In February’s Logistics Executive Briefing, Drewry analysed how, with carrier performance targets continuously being missed, shippers are re-evaluating processes to keep tabs on carrier service delivery and accountability.
This month, Drewry provides insight into the business needs specifications and recommended steps to plan, prepare and implement visibility programmes in a white paper.
Why are BCOs and shippers struggling with visibility?
Stuck between structurally worsening market conditions and increasing customer expectations, BCOs find themselves forced to innovate. The need to know where their cargo is and when it will reach its destination has evolved from being a luxury feature for high-end supply chains to a necessity item in each BCO’s competitive toolkit. Yet our industry research shows that more than 80% of importers do not have full tracking of their shipments.
Clearly, no two supply chains are the same and there are no low-cost, “one-size-fits-all” visibility solutions. Hence every visibility project has to be mapped out, starting with a blank piece of paper. Furthermore, already stretched logistics teams often do not have internal project resources or time to run analyses and feasibility studies on shipment visibility systems, or the digital skills to bring such projects to fruition. And there is a lack of industry standards and joined-up processes and systems capable of covering all transport modes.
Turning data into actions
The shipment visibility technology sector finds itself already in a period of rapid growth and product diversification, which offers distinct opportunities for BCOs. Drewry will continue to review the visibility sector and work with BCOs to identify appropriate solutions and plan their implementation. Key to the value of visibility programme is the understanding and mapping of key data sets to real business applications.
Experienced logistics executives need not be reminded that high-impact disruptions in global transport are becoming increasingly frequent, whether caused by pandemics, port strikes, accidents or natural disasters.
Increasingly Drewry is being asked by global BCOs to help establish requirements, develop the business case and manage the vendor procurement and implementation of their visibility programmes.
We recommend a two-phased approach:
Major criteria to assess the right technology
Advanced visibility systems are increasingly a “must have” for any global business. Shipment milestone updates by batch Electronic Data Interchange from your ocean carriers or forwarders provide a sound foundation for logistics planning, vendor allocation and management.
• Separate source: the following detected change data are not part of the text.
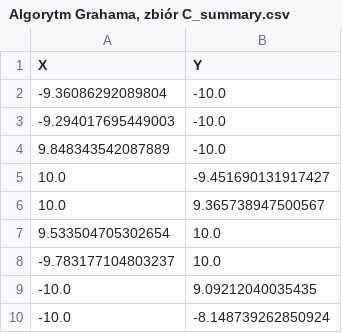
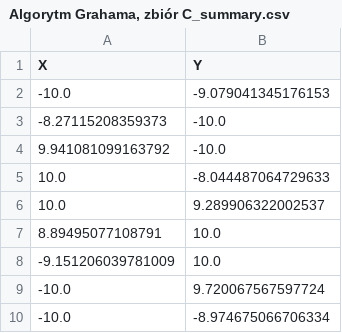
Before and after one commit to Kappaprideer/Geometry_Algorithms, a CSV file: Lab_2/plots/Algorytm Grahama, zbiór C_summary.csv, drawn as a sheet.

```diff
--- a/Lab_2/plots/Algorytm Grahama, zbiór C_summary.csv
+++ b/Lab_2/plots/Algorytm Grahama, zbiór C_summary.csv
@@ -1,10 +1,10 @@
 X,Y
--9.36086292089804,-10.0
--9.294017695449003,-10.0
-9.848343542087889,-10.0
-10.0,-9.451690131917427
-10.0,9.365738947500567
-9.533504705302654,10.0
--9.783177104803237,10.0
--10.0,9.09212040035435
--10.0,-8.148739262850924
+-10.0,-9.079041345176153
+-8.27115208359373,-10.0
+9.941081099163792,-10.0
+10.0,-8.044487064729633
+10.0,9.289906322002537
+8.89495077108791,10.0
+-9.151206039781009,10.0
+-10.0,9.720067567597724
+-10.0,-8.974675066706334
```
Also changed, not shown: Lab_2/plots/Algorytm Grahama, zbiór A_summary.csv, Lab_2/plots/Algorytm Grahama, zbiór B_summary.csv, 22 other files.
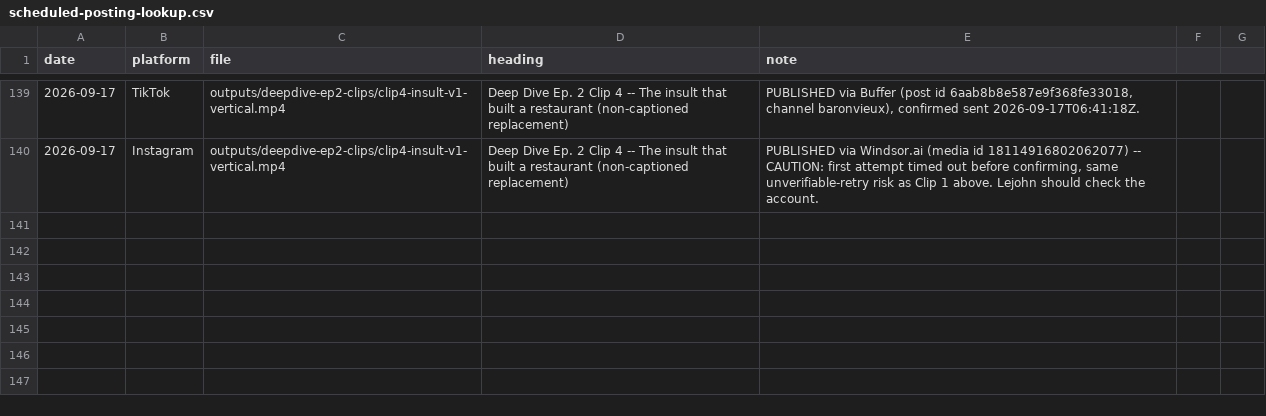
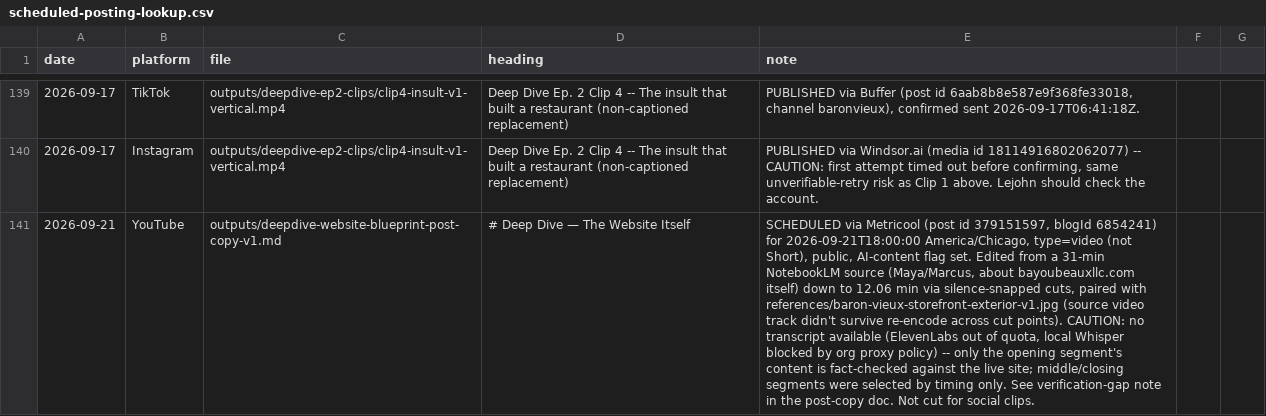
Before and after one commit to richburglejohn-dotcom/publishing-team, a CSV file: outputs/scheduled-posting-lookup.csv, drawn as a sheet; only a part is shown, gaps mark what is left out; the diff names each change by its address in the sheet, - before the commit and + after, or states it on an @@ line.

```diff
--- a/outputs/scheduled-posting-lookup.csv
+++ b/outputs/scheduled-posting-lookup.csv
+row 141: 2026-09-21 | YouTube | outputs/deepdive-website-blueprint-post-copy-v1.md | # Deep Dive — The Website Itself | SCHEDULED via Metricool (post id 379151597, blogId 6854241) for 2026-09-21T18:00:00 America/Chicago, type=video (not Short), public, AI-content flag set. Edited from a 31-min NotebookLM source (Maya/Marcus, about bayoubeauxllc.com itself) down to 12.06 min via silence-snapped cuts, paired with references/baron-vieux-storefront-exterior-v1.jpg (source video track didn't survive re-encode across cut points). CAUTION: no transcript available (ElevenLabs out of quota, local Whisper blocked by org proxy policy) -- only the opening segment's content is fact-checked against the live site; middle/closing segments were selected by timing only. See verification-gap note in the post-copy doc. Not cut for social clips.
```
Also changed, not shown: 1 other file.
However, to remain resilient in the most challenging times, real time visibility and predictive ETA capabilities are pre-requisites.
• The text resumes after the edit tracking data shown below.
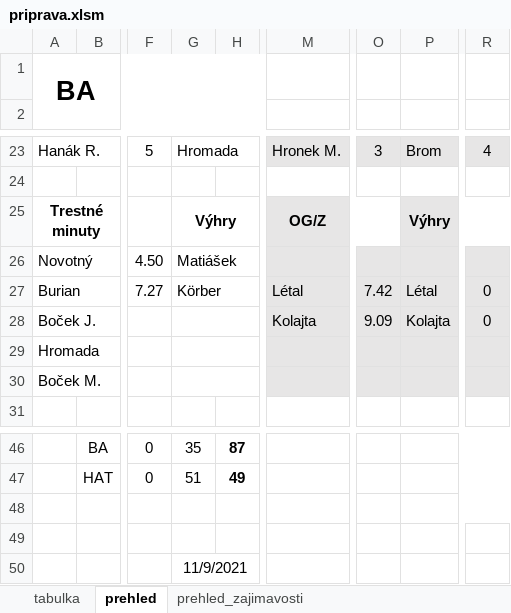
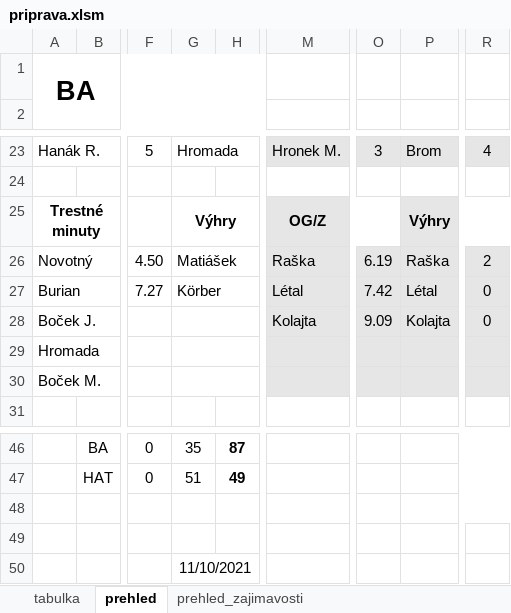
Before and after one commit to klimarichard/ceskyflorbal, an Excel workbook: priprava.xlsm, sheet prehled, drawn as a sheet; only a part is shown, gaps mark what is left out; values as stored, in another font and other column widths than the file's, no borders; conditional formats not drawn; the diff names each change by its address in the sheet, - before the commit and + after, or states it on an @@ line.

```diff
--- a/priprava.xlsm (sheet prehled)
+++ b/priprava.xlsm (sheet prehled)
-M26: (empty)
+M26: Raška
-O26: (empty)
+O26: 6.19
-P26: (empty)
+P26: Raška
-R26: (empty)
+R26: 2
-G50: 11/9/2021
+G50: 11/10/2021
```
Also changed, not shown: sheet priprava_HAT, sheet priprava_TAT, sheet priprava_BOH, hidden cells, 4 other files.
Drewry recommends the following dimensions are taken into consideration as part of any visibility solution.
Sources: Drewry & hellenicshippingnews